• **What the task requires**: Find every line in the data that contains the word "babel". Return each of those lines.

• **The data**:
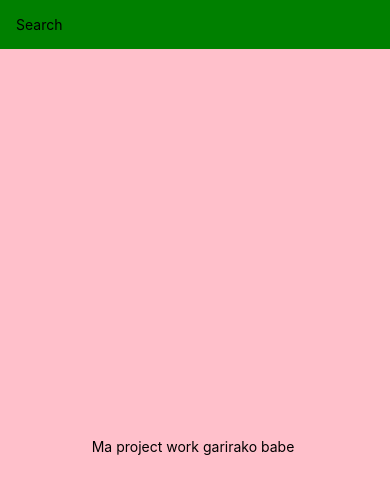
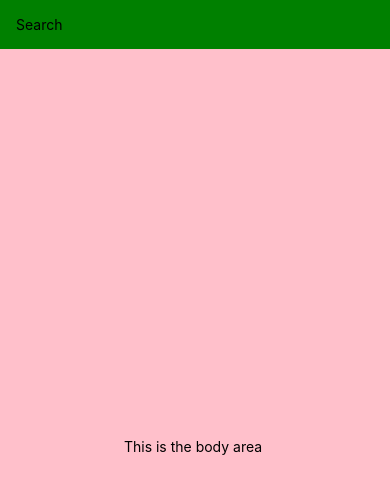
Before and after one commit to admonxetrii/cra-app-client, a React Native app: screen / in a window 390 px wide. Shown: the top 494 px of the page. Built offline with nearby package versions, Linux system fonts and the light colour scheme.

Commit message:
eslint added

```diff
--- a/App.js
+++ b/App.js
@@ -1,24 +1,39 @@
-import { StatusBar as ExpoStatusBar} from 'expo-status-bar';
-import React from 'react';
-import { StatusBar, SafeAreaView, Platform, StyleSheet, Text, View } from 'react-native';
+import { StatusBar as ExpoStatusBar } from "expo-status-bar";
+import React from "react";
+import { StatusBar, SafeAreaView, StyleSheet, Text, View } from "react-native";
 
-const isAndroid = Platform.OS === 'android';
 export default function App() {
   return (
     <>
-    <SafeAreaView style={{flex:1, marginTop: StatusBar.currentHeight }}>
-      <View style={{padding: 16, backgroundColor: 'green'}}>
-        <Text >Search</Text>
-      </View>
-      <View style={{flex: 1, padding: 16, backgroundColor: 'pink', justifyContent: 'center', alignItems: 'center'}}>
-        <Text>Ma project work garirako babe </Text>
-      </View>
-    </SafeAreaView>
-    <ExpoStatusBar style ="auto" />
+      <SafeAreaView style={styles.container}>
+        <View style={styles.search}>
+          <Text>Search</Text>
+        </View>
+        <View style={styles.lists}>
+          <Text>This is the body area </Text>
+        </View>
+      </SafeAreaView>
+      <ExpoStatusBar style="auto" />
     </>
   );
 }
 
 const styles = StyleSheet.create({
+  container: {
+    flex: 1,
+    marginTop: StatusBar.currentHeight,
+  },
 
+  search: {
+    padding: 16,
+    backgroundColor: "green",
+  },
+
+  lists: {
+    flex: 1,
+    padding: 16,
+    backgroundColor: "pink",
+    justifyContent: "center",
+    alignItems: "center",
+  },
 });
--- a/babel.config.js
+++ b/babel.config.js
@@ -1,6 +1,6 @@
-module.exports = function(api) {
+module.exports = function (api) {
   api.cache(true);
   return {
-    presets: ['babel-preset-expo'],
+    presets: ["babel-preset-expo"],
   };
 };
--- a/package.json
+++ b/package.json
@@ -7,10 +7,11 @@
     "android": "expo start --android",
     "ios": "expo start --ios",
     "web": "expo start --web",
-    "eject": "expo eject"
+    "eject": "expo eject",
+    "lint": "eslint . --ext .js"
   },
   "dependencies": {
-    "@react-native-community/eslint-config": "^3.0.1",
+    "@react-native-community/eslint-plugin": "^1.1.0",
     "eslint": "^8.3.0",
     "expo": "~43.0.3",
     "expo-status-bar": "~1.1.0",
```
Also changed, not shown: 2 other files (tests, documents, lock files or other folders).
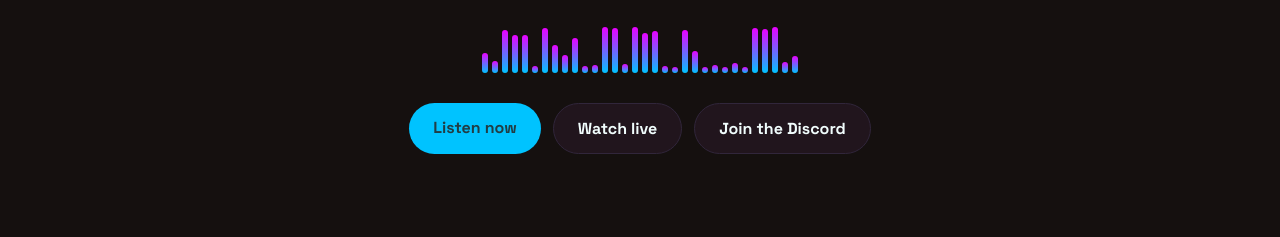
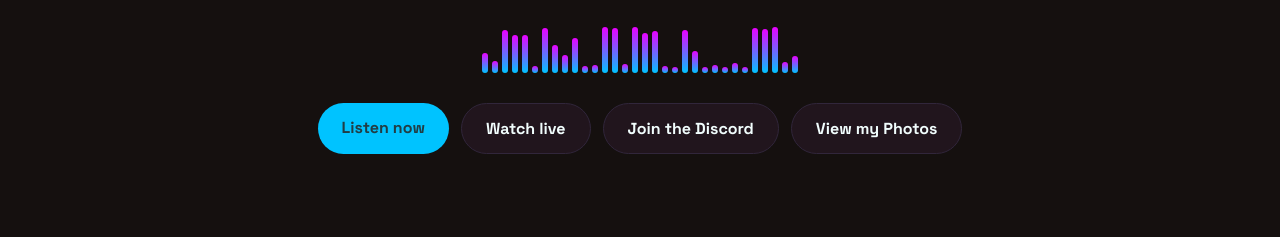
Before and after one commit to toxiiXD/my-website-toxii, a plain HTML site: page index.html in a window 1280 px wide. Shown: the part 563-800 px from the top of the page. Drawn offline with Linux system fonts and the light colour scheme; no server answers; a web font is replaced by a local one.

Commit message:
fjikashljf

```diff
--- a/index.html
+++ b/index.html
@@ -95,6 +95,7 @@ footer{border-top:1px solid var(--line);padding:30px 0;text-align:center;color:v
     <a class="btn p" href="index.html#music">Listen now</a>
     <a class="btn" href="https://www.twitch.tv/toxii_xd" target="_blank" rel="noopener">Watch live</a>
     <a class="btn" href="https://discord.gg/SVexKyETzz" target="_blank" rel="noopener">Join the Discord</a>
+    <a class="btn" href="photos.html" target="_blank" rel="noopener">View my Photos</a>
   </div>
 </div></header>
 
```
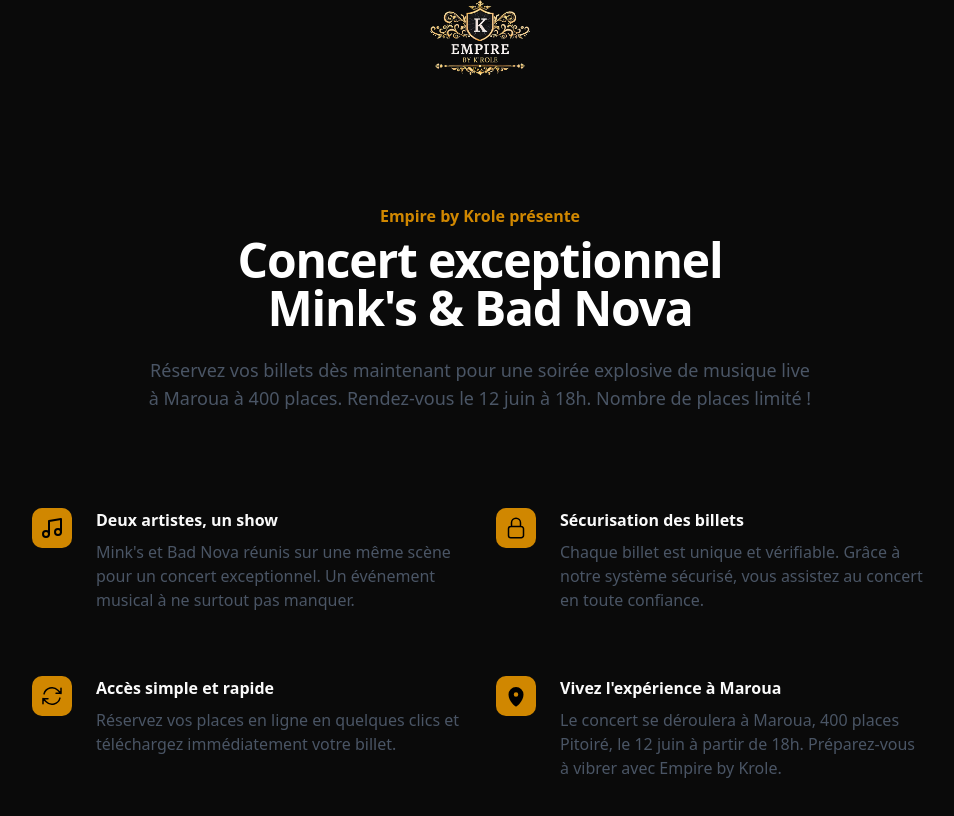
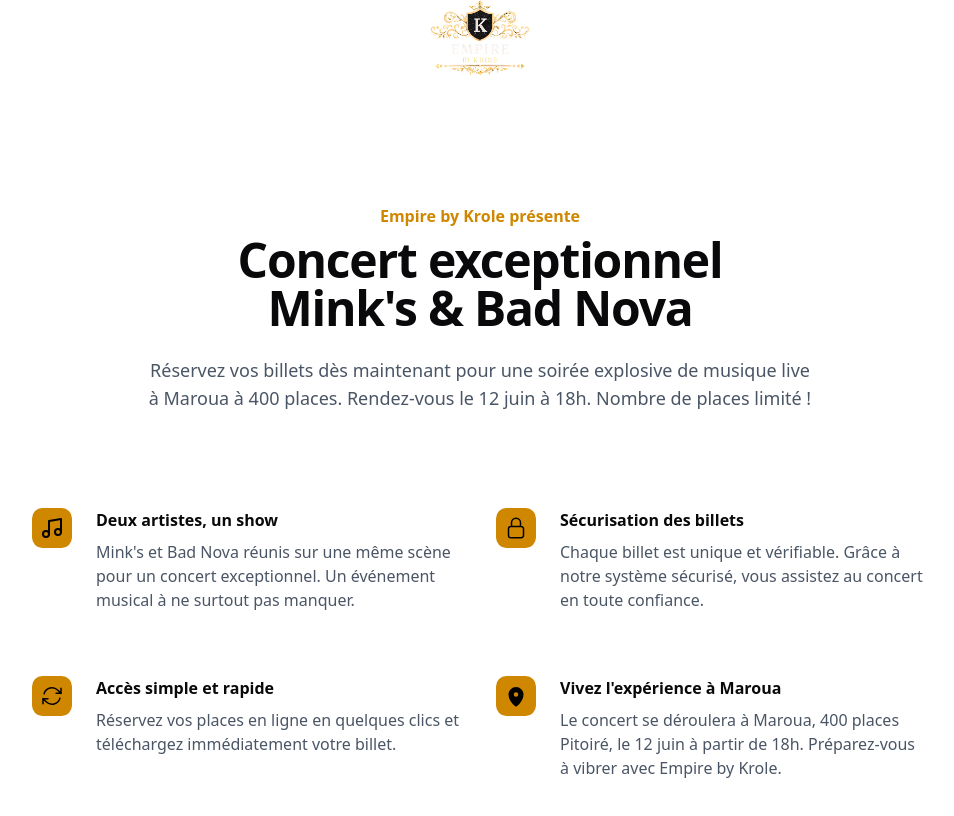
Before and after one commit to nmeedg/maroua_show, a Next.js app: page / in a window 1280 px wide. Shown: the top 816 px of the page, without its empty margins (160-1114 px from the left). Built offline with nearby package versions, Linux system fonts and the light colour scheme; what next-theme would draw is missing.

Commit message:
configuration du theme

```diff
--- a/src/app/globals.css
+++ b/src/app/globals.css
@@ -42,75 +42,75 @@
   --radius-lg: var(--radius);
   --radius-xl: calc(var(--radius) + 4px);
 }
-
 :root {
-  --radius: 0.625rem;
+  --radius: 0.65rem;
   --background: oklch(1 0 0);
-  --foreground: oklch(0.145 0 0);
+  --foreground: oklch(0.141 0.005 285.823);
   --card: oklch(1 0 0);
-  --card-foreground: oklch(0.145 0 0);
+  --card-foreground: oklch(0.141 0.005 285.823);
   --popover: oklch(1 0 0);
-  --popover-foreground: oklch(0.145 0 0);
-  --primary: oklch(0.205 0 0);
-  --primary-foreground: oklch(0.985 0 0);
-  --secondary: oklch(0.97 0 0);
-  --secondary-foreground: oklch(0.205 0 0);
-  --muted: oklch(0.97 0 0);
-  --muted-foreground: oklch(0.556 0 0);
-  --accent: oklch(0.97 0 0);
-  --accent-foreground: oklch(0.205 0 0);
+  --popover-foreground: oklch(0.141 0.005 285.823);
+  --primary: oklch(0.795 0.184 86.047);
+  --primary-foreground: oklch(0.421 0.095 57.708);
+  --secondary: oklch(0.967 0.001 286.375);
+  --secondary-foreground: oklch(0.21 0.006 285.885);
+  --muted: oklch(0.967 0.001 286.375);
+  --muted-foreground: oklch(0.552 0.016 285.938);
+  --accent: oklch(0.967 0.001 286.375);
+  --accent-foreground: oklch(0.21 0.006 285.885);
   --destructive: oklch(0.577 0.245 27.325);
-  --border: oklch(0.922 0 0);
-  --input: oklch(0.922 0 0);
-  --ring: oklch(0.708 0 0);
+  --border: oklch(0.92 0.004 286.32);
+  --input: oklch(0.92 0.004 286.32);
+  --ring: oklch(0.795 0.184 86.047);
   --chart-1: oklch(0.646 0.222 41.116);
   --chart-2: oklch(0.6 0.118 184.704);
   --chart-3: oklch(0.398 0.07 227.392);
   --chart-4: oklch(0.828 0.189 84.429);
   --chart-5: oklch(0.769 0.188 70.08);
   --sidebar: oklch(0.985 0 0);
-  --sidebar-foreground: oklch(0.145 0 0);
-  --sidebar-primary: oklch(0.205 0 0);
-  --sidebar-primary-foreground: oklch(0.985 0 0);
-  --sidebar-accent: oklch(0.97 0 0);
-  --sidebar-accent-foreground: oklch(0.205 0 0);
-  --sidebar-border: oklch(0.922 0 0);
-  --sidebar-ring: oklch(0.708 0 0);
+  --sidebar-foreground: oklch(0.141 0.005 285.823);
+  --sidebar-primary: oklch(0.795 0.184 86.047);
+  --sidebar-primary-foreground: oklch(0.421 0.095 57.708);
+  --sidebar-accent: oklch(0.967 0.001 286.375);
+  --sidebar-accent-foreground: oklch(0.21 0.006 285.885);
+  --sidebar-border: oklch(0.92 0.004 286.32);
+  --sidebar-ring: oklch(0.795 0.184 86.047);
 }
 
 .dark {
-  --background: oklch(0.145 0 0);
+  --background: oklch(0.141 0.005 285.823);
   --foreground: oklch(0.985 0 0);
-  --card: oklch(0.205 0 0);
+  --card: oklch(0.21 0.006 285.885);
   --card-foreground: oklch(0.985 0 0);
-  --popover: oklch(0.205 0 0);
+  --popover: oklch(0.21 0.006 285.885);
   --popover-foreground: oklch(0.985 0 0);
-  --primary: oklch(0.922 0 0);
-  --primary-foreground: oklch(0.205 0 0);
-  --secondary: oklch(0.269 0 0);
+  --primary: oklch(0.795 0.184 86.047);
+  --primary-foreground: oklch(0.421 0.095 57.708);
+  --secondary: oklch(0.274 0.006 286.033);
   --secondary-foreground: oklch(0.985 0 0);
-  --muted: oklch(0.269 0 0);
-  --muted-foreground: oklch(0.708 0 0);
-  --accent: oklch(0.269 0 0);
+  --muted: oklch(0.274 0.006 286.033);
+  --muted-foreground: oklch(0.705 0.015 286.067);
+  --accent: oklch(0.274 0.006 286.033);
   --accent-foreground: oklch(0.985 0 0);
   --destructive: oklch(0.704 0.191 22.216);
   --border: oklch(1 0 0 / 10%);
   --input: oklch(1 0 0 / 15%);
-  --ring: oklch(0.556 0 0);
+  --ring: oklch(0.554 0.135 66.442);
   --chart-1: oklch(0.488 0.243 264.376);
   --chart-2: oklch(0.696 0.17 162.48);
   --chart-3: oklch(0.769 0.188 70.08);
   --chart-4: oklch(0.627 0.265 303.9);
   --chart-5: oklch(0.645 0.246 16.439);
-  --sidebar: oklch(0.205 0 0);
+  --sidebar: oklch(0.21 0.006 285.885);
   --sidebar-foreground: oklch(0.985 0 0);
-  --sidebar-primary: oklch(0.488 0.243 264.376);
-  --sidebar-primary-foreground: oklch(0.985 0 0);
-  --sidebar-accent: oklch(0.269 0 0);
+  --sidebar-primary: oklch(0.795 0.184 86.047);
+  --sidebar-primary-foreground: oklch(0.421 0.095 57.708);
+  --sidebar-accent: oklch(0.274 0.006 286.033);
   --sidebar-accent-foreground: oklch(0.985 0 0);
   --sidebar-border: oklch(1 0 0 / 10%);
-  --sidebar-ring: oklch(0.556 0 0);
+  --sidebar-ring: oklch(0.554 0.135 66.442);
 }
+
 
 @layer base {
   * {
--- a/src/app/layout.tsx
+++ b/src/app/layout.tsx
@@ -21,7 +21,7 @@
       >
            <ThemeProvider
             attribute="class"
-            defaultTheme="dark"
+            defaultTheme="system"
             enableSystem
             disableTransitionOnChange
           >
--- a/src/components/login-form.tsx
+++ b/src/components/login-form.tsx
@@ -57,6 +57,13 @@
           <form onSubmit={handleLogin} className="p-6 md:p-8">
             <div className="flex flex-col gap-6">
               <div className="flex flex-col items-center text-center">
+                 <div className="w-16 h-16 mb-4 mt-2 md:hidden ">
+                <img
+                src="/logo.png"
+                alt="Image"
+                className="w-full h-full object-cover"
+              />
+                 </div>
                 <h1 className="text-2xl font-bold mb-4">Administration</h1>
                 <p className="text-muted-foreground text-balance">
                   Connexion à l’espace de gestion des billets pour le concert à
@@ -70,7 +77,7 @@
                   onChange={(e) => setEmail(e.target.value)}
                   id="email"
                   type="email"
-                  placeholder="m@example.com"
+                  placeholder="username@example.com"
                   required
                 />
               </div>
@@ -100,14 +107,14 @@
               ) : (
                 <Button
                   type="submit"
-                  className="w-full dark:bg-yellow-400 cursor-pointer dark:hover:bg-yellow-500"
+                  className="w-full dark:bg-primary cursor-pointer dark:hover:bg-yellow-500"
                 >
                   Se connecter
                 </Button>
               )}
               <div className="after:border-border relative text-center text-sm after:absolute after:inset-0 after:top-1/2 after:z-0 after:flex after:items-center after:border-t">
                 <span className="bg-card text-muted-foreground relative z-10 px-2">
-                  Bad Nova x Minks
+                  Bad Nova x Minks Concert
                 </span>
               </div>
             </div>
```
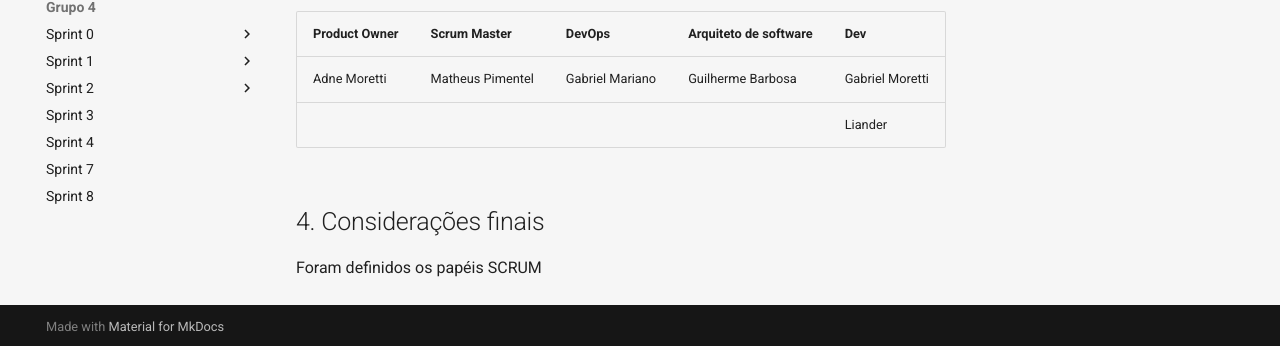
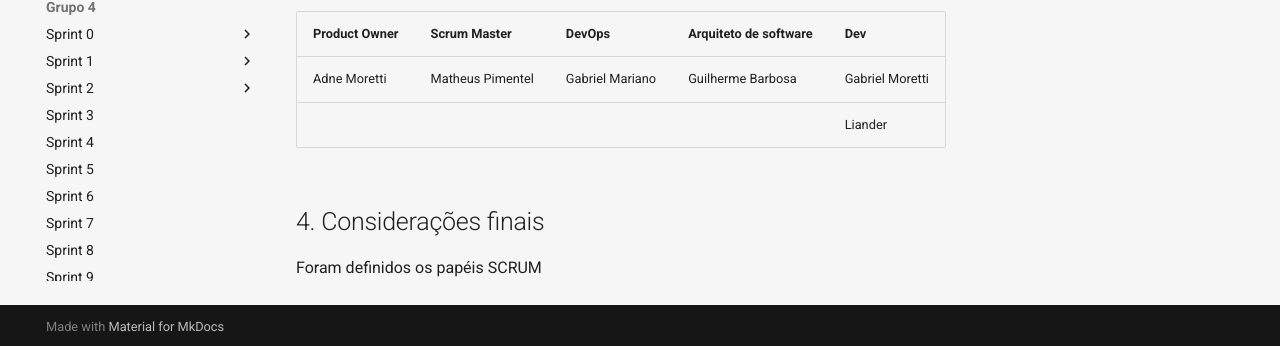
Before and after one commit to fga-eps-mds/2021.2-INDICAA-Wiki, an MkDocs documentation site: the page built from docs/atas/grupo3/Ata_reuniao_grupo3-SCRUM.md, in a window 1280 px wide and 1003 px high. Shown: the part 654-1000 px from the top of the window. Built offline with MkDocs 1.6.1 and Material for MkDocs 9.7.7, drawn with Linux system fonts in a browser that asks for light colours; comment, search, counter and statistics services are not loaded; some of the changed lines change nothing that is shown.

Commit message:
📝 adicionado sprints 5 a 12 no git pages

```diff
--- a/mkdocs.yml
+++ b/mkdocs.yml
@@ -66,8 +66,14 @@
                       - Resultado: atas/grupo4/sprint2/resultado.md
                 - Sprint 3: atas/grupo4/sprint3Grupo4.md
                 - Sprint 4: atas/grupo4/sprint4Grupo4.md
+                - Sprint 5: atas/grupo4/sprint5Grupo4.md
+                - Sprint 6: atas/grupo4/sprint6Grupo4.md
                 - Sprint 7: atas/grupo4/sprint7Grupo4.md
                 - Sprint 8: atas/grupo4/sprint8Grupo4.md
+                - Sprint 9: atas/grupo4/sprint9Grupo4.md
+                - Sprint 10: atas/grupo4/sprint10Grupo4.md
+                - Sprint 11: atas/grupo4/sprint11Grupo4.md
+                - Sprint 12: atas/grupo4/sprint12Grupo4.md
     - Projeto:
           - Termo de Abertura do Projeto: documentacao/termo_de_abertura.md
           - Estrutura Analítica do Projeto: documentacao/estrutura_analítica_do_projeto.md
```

• **Exercise answer**:
--- a/babel.config.js
+++ b/babel.config.js
-    presets: ['babel-preset-expo'],
+    presets: ["babel-preset-expo"],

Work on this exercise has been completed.